Unfortunately, Rock’s first leading role in Paramount Picture’s Down To Earth doesn’t bring the belly laughs that his HBO specials are so famous for.

In the film, Rock portrays a bike messenger named Lance Burton who has aspirations of one day making it big on New York City’s comedy circuit. Burton’s dreams are embodied in a single audition for a comedy showcase to be held in Harlem. But, before Burton gets a chance to audition for the show, he’s run over and killed by a 16-wheeler on the rainy streets of New York City.

As Burton makes his post-mortem journey to the big nightclub in the sky, it comes to light that a mistake has been made somewhere in heaven. As it turns out, Burton wasn’t supposed to die for another 43 years. As compensation for the mistake, Burton is given the option of coming back to Earth to live out the remainder of his allotted time.

There’s one slight problem: Burton’s physical body is already dead. So, he is reincarnated as none other than the fifteenth richest man in the nation — a disgustingly wealthy, corrupt Caucasian man named Charles Wellington.

The movie then goes through a long series of gimmicks centered around the cultural differences between Burton and his new found body. The movie tries hard to make light of the racial implications behind its premise, but spends far too much time focusing on the gag. One can’t help but wonder when the punch line to all the set up will come along and make us bust a proverbial gut.

Directed by Chris and Paul Weitz, who brought us American Pie, this film should have been much funnier than it was.

But never fear all you Chris Rock fans, it took Eddie Murphy and Robin Williams a few flops before they found their niche in Hollywood. Hopefully, Rock’s next movie will have a script smart enough for his specialized brand of humor.

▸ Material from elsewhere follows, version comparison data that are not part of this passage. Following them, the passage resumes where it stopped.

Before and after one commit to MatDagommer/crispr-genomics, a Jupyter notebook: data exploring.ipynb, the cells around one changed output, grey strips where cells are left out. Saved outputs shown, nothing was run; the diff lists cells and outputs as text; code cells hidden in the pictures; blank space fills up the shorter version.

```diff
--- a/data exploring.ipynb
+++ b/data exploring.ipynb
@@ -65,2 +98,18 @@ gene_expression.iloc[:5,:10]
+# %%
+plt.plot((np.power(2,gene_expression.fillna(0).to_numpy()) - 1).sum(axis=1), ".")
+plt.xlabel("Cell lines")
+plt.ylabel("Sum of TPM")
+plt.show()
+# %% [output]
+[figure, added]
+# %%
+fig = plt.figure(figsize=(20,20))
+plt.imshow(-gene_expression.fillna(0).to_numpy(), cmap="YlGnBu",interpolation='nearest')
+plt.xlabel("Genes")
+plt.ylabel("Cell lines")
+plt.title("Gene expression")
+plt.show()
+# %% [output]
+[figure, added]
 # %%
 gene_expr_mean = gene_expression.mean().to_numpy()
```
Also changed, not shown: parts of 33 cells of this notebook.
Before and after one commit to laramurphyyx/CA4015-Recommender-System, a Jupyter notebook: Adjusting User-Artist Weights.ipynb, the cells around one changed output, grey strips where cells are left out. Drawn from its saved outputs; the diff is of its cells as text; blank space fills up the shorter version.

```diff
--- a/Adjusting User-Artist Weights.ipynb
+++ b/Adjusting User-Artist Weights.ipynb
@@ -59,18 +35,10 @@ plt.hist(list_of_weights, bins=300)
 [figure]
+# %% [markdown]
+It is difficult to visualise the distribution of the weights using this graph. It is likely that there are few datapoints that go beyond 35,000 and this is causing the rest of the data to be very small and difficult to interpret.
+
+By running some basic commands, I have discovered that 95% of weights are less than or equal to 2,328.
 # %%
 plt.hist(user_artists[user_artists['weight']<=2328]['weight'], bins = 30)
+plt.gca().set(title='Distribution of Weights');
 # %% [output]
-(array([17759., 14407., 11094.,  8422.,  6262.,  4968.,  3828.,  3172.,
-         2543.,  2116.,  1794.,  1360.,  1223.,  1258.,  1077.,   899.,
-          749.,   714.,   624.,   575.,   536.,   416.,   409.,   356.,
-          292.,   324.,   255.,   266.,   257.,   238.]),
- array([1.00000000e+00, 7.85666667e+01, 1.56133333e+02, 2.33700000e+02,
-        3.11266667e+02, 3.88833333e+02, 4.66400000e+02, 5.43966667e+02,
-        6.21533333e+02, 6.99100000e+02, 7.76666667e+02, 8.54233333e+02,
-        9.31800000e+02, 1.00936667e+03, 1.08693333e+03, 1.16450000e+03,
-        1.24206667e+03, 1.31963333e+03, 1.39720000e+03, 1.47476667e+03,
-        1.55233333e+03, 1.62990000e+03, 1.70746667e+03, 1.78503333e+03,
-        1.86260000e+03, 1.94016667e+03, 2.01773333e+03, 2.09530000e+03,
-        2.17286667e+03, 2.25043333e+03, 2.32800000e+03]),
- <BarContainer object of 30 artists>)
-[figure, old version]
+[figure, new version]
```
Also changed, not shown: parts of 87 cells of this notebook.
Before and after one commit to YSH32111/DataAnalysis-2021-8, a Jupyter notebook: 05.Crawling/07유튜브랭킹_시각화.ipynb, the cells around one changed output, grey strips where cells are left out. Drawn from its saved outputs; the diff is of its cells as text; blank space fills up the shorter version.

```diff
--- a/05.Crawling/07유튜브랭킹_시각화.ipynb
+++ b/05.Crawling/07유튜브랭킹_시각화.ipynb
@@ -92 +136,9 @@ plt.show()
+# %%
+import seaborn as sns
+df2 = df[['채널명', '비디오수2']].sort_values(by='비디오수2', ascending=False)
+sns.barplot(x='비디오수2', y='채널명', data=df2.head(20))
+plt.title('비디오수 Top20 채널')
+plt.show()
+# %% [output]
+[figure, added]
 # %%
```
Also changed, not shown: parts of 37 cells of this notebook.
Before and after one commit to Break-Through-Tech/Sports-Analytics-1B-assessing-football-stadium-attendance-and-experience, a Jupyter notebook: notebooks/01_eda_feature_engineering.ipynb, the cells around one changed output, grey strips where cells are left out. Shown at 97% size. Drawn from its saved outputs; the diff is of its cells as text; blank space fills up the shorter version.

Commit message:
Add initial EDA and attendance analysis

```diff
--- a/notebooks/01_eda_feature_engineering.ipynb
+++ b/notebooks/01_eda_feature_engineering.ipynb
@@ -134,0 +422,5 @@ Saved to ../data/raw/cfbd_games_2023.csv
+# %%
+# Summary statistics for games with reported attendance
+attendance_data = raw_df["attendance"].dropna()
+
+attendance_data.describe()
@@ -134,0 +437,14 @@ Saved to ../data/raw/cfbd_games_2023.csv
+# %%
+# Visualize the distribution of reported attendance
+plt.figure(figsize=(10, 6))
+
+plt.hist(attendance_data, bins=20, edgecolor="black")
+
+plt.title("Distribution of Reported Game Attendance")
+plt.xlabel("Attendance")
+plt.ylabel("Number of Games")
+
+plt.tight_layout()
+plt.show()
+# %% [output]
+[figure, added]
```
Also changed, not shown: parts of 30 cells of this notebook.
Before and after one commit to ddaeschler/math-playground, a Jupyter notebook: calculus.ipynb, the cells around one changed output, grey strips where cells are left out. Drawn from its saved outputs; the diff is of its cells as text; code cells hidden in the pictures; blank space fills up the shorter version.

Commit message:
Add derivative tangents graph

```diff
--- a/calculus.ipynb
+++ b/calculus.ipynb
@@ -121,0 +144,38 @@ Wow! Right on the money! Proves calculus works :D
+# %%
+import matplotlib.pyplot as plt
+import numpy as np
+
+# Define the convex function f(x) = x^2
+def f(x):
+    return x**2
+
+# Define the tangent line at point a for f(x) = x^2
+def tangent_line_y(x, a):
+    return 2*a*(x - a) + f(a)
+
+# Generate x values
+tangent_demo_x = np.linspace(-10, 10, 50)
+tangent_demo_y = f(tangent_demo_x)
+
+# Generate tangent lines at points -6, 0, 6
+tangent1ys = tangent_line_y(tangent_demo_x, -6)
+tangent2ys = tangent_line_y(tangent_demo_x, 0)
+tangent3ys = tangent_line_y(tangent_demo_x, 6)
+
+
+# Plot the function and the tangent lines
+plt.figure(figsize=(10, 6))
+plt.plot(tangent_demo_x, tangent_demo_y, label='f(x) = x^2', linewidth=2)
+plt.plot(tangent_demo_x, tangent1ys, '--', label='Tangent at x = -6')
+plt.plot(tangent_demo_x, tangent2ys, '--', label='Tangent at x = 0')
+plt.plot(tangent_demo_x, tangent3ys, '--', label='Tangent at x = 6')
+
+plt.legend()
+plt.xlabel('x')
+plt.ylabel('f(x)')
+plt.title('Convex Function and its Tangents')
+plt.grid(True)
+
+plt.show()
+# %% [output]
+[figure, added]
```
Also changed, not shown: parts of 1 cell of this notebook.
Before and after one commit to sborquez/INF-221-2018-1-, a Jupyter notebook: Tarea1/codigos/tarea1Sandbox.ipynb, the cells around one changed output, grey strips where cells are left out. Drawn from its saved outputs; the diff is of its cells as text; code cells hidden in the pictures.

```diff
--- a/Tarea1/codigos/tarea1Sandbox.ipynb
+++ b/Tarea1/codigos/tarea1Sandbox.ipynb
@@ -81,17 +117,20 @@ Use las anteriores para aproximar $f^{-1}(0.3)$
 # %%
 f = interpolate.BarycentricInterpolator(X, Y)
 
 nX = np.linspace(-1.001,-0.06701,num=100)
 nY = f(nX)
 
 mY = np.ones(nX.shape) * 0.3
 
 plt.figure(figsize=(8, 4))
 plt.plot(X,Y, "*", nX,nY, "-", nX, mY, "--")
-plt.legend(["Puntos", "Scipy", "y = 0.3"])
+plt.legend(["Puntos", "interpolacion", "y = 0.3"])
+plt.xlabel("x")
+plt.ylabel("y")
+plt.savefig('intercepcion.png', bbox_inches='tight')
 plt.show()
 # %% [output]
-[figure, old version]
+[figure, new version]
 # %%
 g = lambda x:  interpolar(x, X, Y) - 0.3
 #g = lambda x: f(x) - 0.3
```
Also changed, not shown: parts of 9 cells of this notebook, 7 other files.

All the same, it’s no surprise that a remake of Heaven Can Wait with an added racial twist makes for a rather far-fetched and utterly disappointing film. But who knows? If you enjoy Chris Rock and were one of the people who honestly believed that American Pie was a documentary about contemporary high school life, you might get a kick out of this one. For the rest of us, if you’re not in the mood to watch a talent wasted, you should probably avoid this Heaven Can Wait knock off until hell freezes over (or, at least until it hits the video stores).

Archived article by Nate Brown